■ PROBLEM TO WORK ON ■
Could you say how many lines below contain the word "Adapters"? Give the number with no other text.

■ RECORDS FOR THE EXERCISE ■
________________________________________

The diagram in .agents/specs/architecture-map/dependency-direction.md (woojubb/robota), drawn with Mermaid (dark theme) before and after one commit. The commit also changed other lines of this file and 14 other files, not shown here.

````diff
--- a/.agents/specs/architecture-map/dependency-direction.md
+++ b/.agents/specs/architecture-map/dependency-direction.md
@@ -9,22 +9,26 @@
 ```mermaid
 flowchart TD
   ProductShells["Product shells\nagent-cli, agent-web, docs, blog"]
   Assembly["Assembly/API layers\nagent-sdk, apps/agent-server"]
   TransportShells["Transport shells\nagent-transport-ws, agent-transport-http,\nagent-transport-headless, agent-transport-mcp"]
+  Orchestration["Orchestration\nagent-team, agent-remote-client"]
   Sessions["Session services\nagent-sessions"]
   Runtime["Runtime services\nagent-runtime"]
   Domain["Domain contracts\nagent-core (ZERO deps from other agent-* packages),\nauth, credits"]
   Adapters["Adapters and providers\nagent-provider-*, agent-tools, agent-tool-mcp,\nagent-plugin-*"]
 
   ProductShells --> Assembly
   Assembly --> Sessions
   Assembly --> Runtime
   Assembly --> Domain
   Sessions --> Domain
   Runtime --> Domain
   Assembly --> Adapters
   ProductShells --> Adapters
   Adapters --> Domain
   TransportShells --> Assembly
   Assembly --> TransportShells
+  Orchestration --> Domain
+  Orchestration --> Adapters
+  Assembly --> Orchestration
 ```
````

________________________________________

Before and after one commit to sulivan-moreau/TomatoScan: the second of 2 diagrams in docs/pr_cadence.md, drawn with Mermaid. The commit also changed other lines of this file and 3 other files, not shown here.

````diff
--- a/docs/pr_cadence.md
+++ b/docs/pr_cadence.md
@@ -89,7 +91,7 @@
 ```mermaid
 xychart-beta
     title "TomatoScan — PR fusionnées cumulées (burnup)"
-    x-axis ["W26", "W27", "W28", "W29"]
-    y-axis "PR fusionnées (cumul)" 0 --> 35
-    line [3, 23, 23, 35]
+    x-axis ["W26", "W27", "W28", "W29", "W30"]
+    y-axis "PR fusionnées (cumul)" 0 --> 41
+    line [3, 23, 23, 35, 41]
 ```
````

________________________________________

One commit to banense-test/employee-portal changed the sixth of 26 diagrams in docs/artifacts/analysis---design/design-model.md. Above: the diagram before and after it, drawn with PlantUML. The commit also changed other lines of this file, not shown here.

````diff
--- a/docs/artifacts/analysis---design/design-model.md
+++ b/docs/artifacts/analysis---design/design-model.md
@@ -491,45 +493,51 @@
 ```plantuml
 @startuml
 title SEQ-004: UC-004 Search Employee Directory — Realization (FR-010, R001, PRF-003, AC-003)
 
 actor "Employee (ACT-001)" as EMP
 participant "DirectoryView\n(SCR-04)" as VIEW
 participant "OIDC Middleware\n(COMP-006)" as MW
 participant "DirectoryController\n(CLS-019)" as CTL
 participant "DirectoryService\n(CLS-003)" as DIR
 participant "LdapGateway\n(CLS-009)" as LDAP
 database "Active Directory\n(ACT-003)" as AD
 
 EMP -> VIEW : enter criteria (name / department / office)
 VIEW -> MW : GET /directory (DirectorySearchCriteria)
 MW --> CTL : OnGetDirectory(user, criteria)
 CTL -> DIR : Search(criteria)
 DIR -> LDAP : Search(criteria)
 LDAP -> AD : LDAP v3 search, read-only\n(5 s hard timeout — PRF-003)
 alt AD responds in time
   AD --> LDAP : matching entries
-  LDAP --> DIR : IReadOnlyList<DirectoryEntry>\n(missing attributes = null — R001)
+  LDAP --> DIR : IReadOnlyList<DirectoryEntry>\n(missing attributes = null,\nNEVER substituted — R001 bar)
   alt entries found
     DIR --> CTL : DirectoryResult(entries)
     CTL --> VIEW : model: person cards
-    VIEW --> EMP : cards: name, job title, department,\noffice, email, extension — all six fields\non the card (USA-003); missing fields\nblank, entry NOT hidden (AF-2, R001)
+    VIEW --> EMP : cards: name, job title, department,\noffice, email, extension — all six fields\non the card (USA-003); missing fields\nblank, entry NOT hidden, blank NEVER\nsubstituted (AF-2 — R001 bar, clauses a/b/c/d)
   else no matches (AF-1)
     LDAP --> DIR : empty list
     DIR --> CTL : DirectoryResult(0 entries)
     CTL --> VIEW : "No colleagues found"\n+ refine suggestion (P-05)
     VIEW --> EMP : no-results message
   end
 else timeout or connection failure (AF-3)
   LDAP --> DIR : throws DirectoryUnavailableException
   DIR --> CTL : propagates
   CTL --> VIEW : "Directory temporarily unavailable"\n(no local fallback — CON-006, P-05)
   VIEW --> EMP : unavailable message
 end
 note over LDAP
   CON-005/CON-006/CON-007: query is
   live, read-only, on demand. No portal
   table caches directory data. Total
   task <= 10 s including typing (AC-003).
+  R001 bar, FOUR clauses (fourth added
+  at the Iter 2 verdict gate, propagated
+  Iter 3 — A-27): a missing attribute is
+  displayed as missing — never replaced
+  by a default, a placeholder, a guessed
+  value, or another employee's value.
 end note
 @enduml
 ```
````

________________________________________

■ FINISHED EXERCISE ■
5